Scene sequence analysis also probably won’t work with most films made in the early history of cinema because most of them were shot in wide and film language was still not that developed; film technology and culture were still evolving when they were made. In retrospect, films of Georges Méliès and the Lumière brothers often used cinema as somewhat like a stage performance. Unlike recent feature films, filmmakers back then were not able to use their tools effectively and with greater disadvantages. Hence, such an analysis could only work in films made in the past few decades when technology and filmmaking techniques were already firmly established. In some respect, scene sequence analysis may not be utilized in some experimental films, like some from Stan Brakhage, because they are designed to reach into meanings, which may confuse or show the opposite of an idea. Take for instance some of the works of David Lynch, which are sometimes off but are well received by their audiences, due to their creativity, the profundity of the narrative, and mysteriously artful visual images and sounds.
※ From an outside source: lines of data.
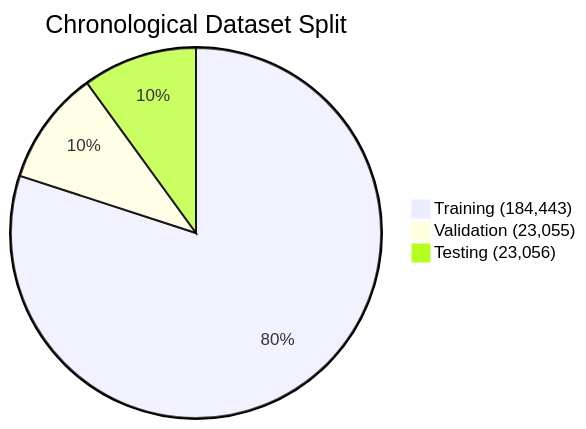
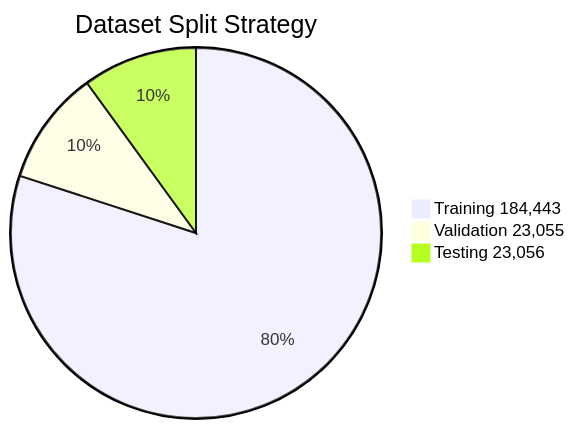
One commit to sai-ganesh-4539/StatVault changed the second of 9 diagrams in Match_Prediction_Intelligence.md. Above: the diagram before and after it, drawn with Mermaid. The commit also changed other lines of this file, not shown here.

````diff
--- a/Match_Prediction_Intelligence.md
+++ b/Match_Prediction_Intelligence.md
@@ -69,7 +113,7 @@
 ```mermaid
-pie title Chronological Dataset Split
+pie title Dataset Split Strategy
 
-"Training (184,443)" : 184443
-"Validation (23,055)" : 23055
-"Testing (23,056)" : 23056
+"Training 184,443" : 184443
+"Validation 23,055" : 23055
+"Testing 23,056" : 23056
 ```
````
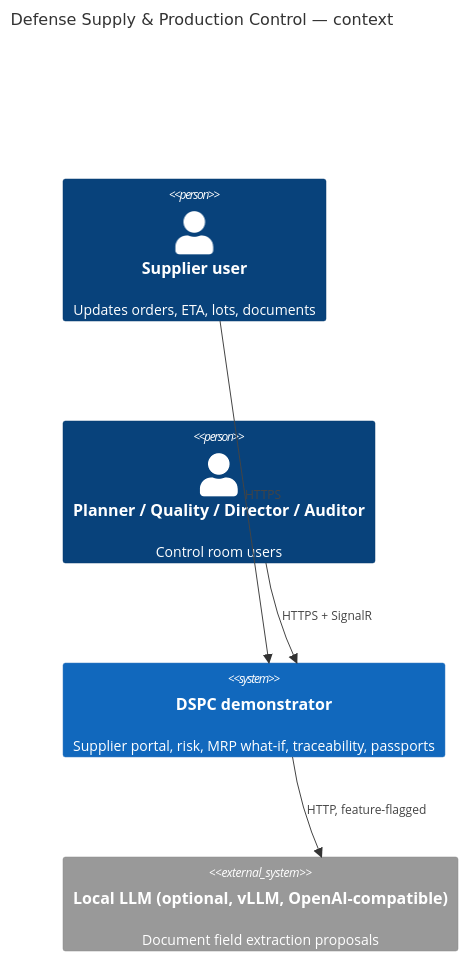
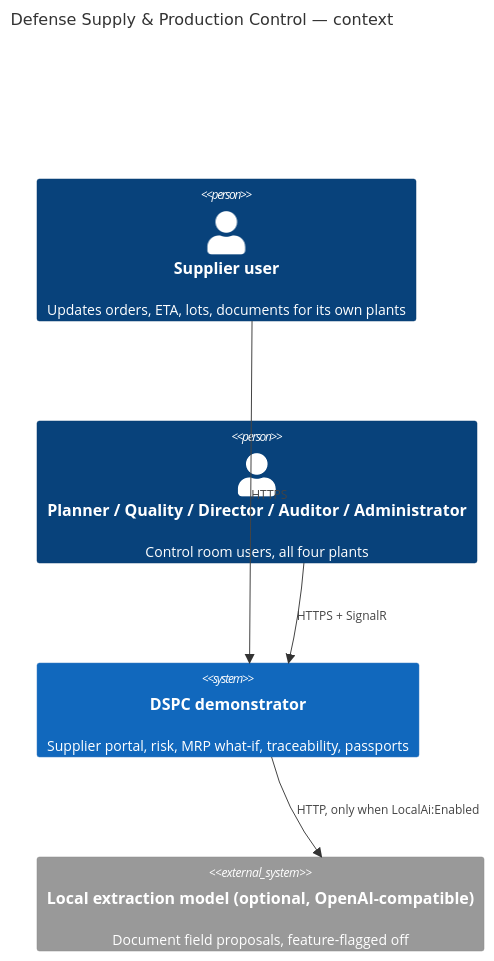
Before and after one commit to dkoryto/poc2_targi: the first of 2 diagrams in docs/architecture/overview.md, drawn with Mermaid. The commit also changed other lines of this file and 62 other files, not shown here.

````diff
--- a/docs/architecture/overview.md
+++ b/docs/architecture/overview.md
@@ -3,11 +3,11 @@
 ```mermaid
 C4Context
   title Defense Supply & Production Control — context
-  Person(sup, "Supplier user", "Updates orders, ETA, lots, documents")
-  Person(ops, "Planner / Quality / Director / Auditor", "Control room users")
+  Person(sup, "Supplier user", "Updates orders, ETA, lots, documents for its own plants")
+  Person(ops, "Planner / Quality / Director / Auditor / Administrator", "Control room users, all four plants")
   System(dspc, "DSPC demonstrator", "Supplier portal, risk, MRP what-if, traceability, passports")
-  System_Ext(ai, "Local LLM (optional, vLLM, OpenAI-compatible)", "Document field extraction proposals")
+  System_Ext(model, "Local extraction model (optional, OpenAI-compatible)", "Document field proposals, feature-flagged off")
   Rel(sup, dspc, "HTTPS")
   Rel(ops, dspc, "HTTPS + SignalR")
-  Rel(dspc, ai, "HTTP, feature-flagged")
+  Rel(dspc, model, "HTTP, only when LocalAi:Enabled")
 ```
````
Still and all, having the knowledge and skill to use scene sequence analysis is a very strong foundation to film criticism and filmmaking, a solid pedagogical tool to understand cinema. It makes one think deeper and appreciate films more.